The story of Hartley’s band playing till the end has often been told. What intrigues me are conflicting reports: newspapers of 1912 reported that the violin, in a suitcase, was discovered strapped to his body, found some days after the ship sank. Other reports state that the inventory of his belongings, made after the discovery of the body, does not mention the violin. The violin authenticated as Hartley’s bears corrosion marks indicative of immersion in salt water.
If this violin was on the ship, the image of Hartley finishing the final piece, putting his violin in the suitcase, and strapping the case to his body leaving his hands free to cope as best he could with the shipwreck, is remarkable. Here was a man facing likely death, fulfilling his professional obligations in extraordinary circumstances. But was he also looking at the slim chance of survival, and looking with hope towards a future, equipped with the instrument with which he made his living.

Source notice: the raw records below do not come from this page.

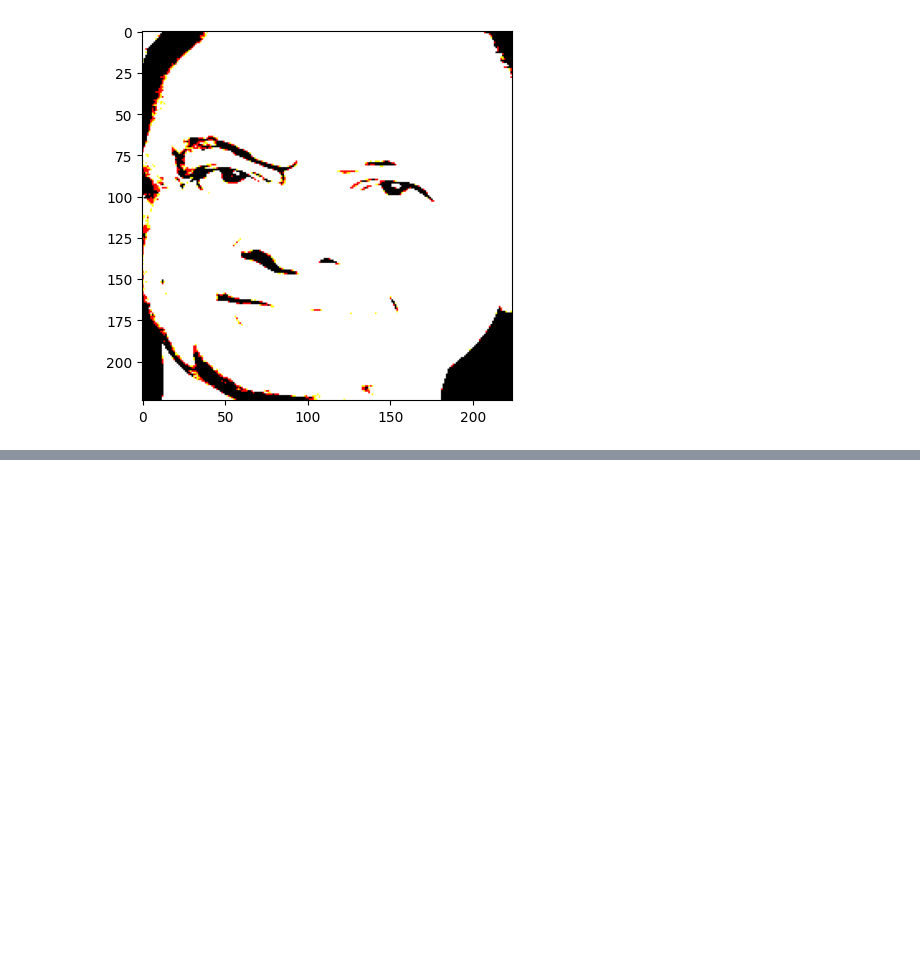
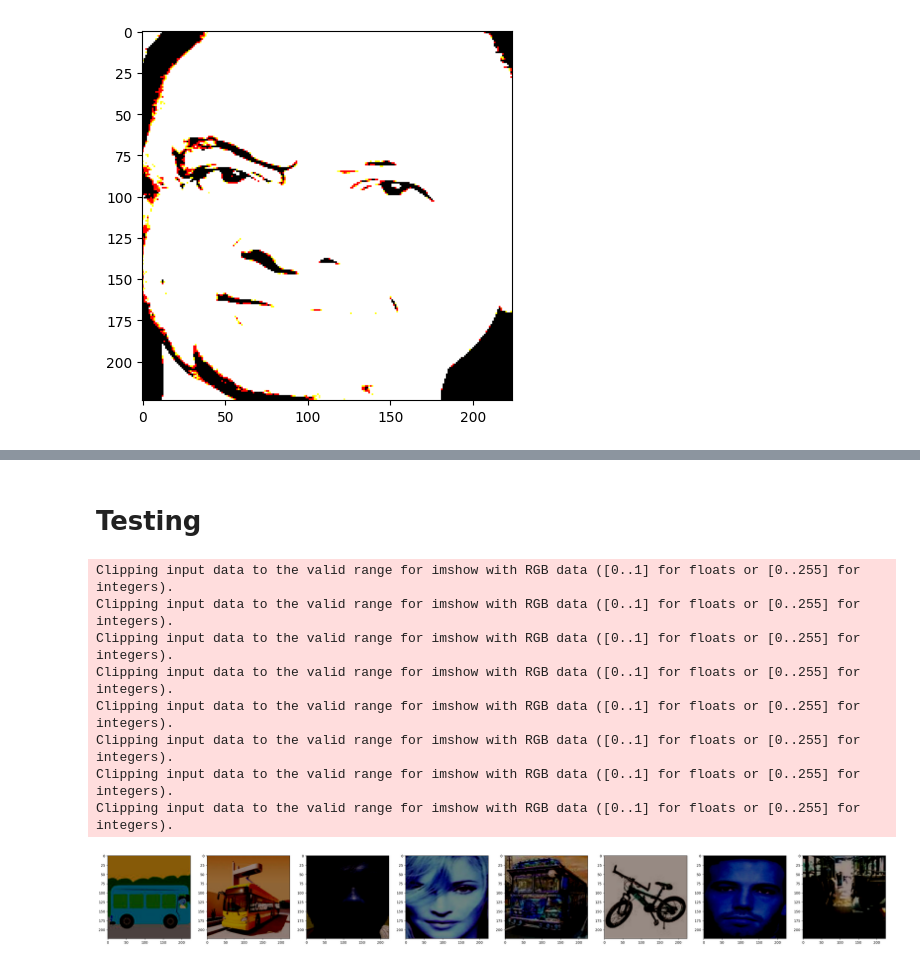
Before and after one commit to RavindraB55/Facial-Recognition, a Jupyter notebook: facial-recognition.ipynb, the cells around one changed output, grey strips where cells are left out. Cells and saved outputs as stored; diff of their text form; code cells hidden in the pictures; blank space fills up the shorter version.

```diff
--- a/facial-recognition.ipynb
+++ b/facial-recognition.ipynb
@@ -144,0 +409,32 @@ names[0]
+# %%
+new_dataset = tf.data.Dataset.from_tensor_slices((preprocessed_images, labels_as_int))
+# %%
+new_dataset = new_dataset.shuffle(buffer_size=len(labels_as_int))
+# Batch the dataset
+new_dataset = new_dataset.batch(8)
+# %%
+# Iterate over the dataset
+for batch in new_dataset:
+    images, labels = batch
+    break
+    # Print the contents of the batch
+    # print(f"Batch images shape: {images.shape}")
+    # print(f"Batch labels: {labels}")
+# %% [markdown]
+# Testing
+# %%
+fig, axes = plt.subplots(nrows=1, ncols=8, figsize=(10*4,6))
+for i in range(8):
+    axes[i].imshow(np.array(images[i],np.int32))
+
+plt.show()
+# %% [output]
+Clipping input data to the valid range for imshow with RGB data ([0..1] for floats or [0..255] for integers).
+Clipping input data to the valid range for imshow with RGB data ([0..1] for floats or [0..255] for integers).
+Clipping input data to the valid range for imshow with RGB data ([0..1] for floats or [0..255] for integers).
+Clipping input data to the valid range for imshow with RGB data ([0..1] for floats or [0..255] for integers).
+Clipping input data to the valid range for imshow with RGB data ([0..1] for floats or [0..255] for integers).
+Clipping input data to the valid range for imshow with RGB data ([0..1] for floats or [0..255] for integers).
+Clipping input data to the valid range for imshow with RGB data ([0..1] for floats or [0..255] for integers).
+Clipping input data to the valid range for imshow with RGB data ([0..1] for floats or [0..255] for integers).
+[figure, added]
```
Also changed, not shown: parts of 24 cells of this notebook, 1 other file.
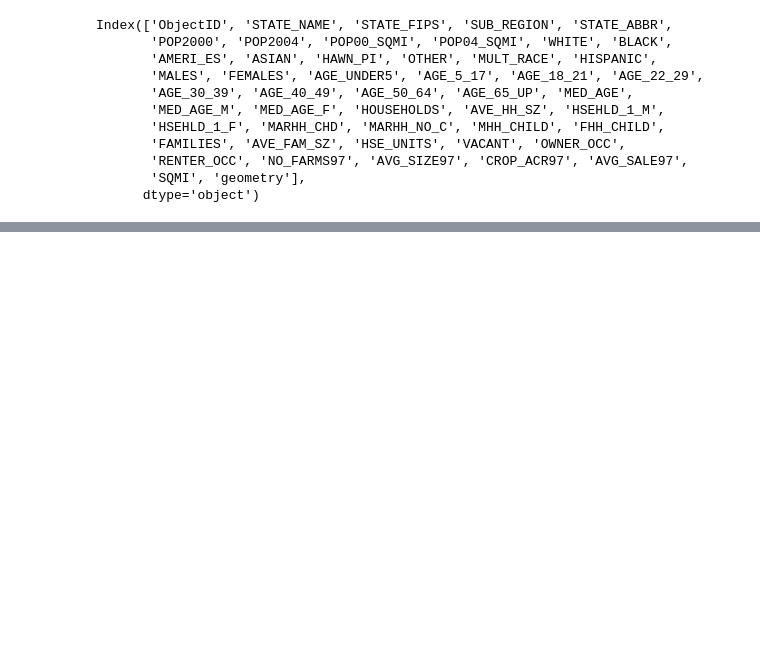
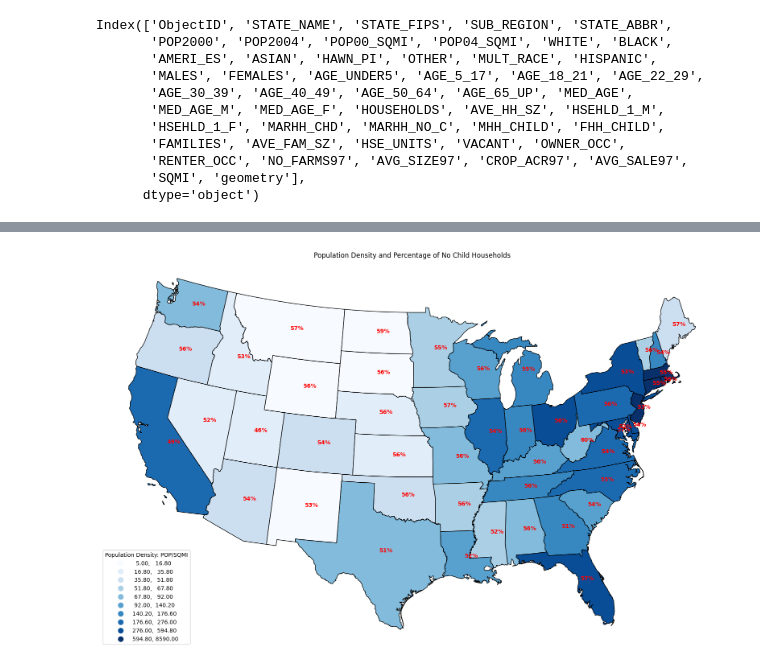
Before and after one commit to freecircuit/Advanced_GIS_TESC, a Jupyter notebook: Lab1_states/states.ipynb, the cells around one changed output, grey strips where cells are left out. Drawn from its saved outputs; the diff is of its cells as text; code cells hidden in the pictures; blank space fills up the shorter version.

```diff
--- a/Lab1_states/states.ipynb
+++ b/Lab1_states/states.ipynb
@@ -223,0 +262,7 @@ Name: POP_DENS, dtype: float64
+# %%
+#Calculate percentage of households without children
+states['pc_HH_N_C'] = round(sum([states['HSEHLD_1_M'], states['HSEHLD_1_F'], states['MARHH_NO_C']]) / states['HOUSEHOLDS'], 2)
+#Convert to String and add '%' sign
+states['pc_HH_N_C'] = (states['pc_HH_N_C'] * 100).astype(int).astype(str)
+states['pc_HH_N_C'] = states['pc_HH_N_C'] + '%'
+states[['STATE_NAME', 'pc_HH_N_C']]
@@ -223,0 +287,24 @@ Name: POP_DENS, dtype: float64
+# %%
+#plot Population density with labels of percentage on no child HHs
+base = states.plot(column='POP_DENS',
+            scheme='quantiles',
+            k=10,
+            cmap='Blues',
+            edgecolor = 'black',
+            legend=True,
+            figsize=(20, 20),
+            legend_kwds = {'loc': 'lower left', 'title':'Population Density: POP/SQMI'},
+            label=states['pc_HH_N_C']
+            )
+base.set_axis_off()
+base.set_title('Population Density and Percentage of No Child Households')
+
+#iterate though each state and set labels
+for pct, geo in zip(states['pc_HH_N_C'], states['geometry']):
+    loc = geo.centroid
+    base.text(loc.x, loc.y, pct, c='red', weight='bold')
+
+#Definietly want to refine positioning labels
+plt.tofig(OUTPUT / 'POP_DENS_N_C.png', dpi=300)
+# %% [output]
+[figure, added]
```
Also changed, not shown: parts of 6 cells of this notebook, 1 other file.
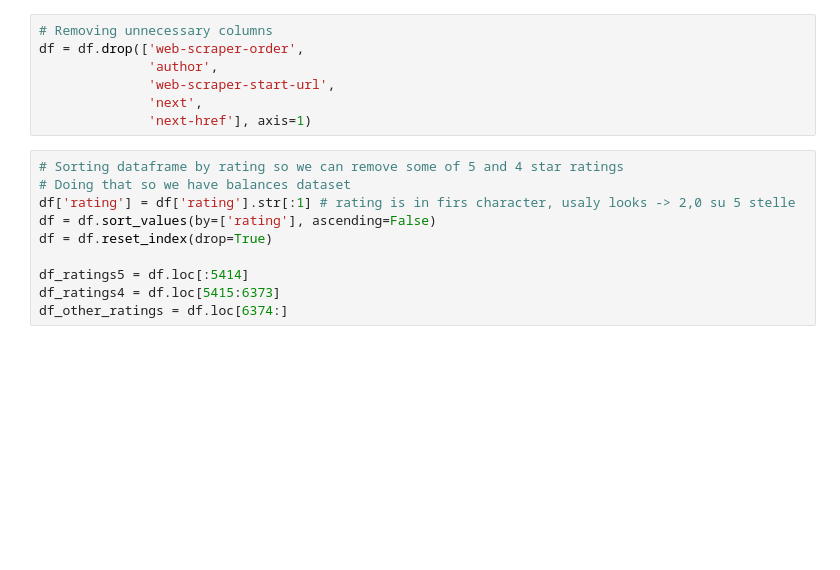
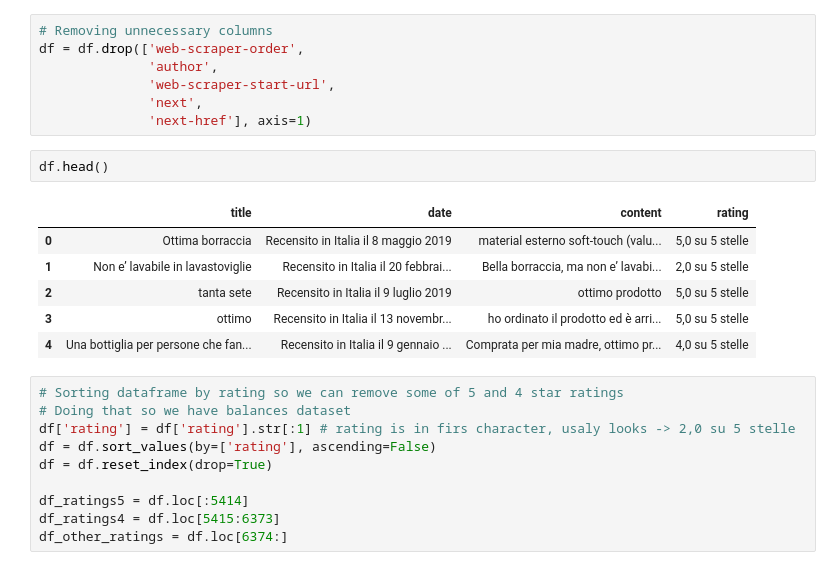
Before and after one commit to milky-boi/pzcz, a Jupyter notebook: Untitled1.ipynb, the cells around one changed output. Drawn from its saved outputs; the diff is of its cells as text; blank space fills up the shorter version.

```diff
--- a/Untitled1.ipynb
+++ b/Untitled1.ipynb
@@ -47,6 +67,15 @@ df = df.drop(['web-scraper-order',
               'web-scraper-start-url',
               'next',
               'next-href'], axis=1)
+# %%
+df.head()
+# %% [output]
+|  | title | date | content | rating |
+| 0 | Ottima borraccia | Recensito in Italia il 8 maggio 2019 | material esterno soft-touch (valu... | 5,0 su 5 stelle |
+| 1 | Non e’ lavabile in lavastoviglie | Recensito in Italia il 20 febbrai... | Bella borraccia, ma non e’ lavabi... | 2,0 su 5 stelle |
+| 2 | tanta sete | Recensito in Italia il 9 luglio 2019 | ottimo prodotto | 5,0 su 5 stelle |
+| 3 | ottimo | Recensito in Italia il 13 novembr... | ho ordinato il prodotto ed è arri... | 5,0 su 5 stelle |
+| 4 | Una bottiglia per persone che fan... | Recensito in Italia il 9 gennaio ... | Comprata per mia madre, ottimo pr... | 4,0 su 5 stelle |
 # %%
 # Sorting dataframe by rating so we can remove some of 5 and 4 star ratings
 # Doing that so we have balances dataset
```
Also changed, not shown: parts of 20 cells of this notebook.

The violin has suffered damage, but I hope that someone, somewhere, restrings it and plays ‘Nearer my God to Thee’ in memory of Wallace Hartley and the brave musicians who perished with him. RIP.